If a line in the entries below contains "index", copy it.

--- START ---

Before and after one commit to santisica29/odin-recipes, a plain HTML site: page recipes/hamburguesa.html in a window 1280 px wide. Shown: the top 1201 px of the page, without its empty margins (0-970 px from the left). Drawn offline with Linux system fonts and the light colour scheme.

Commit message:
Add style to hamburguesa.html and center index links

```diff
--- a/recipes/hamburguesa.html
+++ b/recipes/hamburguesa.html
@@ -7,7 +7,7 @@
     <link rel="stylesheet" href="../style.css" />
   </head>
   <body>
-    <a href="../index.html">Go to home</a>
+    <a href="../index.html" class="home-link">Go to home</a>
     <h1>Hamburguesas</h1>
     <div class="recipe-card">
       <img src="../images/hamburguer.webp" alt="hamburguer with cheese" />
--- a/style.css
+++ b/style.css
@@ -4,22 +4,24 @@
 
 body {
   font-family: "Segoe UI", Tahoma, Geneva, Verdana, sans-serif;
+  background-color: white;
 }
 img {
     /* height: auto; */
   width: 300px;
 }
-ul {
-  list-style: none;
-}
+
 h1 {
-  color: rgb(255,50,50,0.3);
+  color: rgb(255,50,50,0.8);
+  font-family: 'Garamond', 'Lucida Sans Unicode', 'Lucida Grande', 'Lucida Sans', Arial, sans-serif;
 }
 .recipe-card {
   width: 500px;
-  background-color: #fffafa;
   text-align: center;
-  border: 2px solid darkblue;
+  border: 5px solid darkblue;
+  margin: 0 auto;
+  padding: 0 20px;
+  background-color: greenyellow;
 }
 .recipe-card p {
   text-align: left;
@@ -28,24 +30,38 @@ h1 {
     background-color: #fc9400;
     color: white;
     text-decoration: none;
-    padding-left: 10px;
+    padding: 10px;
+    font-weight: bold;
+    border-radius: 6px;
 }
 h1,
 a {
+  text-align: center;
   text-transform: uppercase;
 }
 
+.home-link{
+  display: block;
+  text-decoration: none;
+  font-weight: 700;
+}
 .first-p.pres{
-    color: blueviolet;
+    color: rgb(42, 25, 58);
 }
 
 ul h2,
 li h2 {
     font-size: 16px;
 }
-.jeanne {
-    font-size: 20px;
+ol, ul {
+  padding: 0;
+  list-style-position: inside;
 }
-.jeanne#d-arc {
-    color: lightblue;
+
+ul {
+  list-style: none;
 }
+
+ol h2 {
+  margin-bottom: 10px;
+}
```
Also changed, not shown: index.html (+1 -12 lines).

--- END ---

- [Solution to this task]
Add style to hamburguesa.html and center index links
-    <a href="../index.html">Go to home</a>
+    <a href="../index.html" class="home-link">Go to home</a>
Also changed, not shown: index.html (+1 -12 lines).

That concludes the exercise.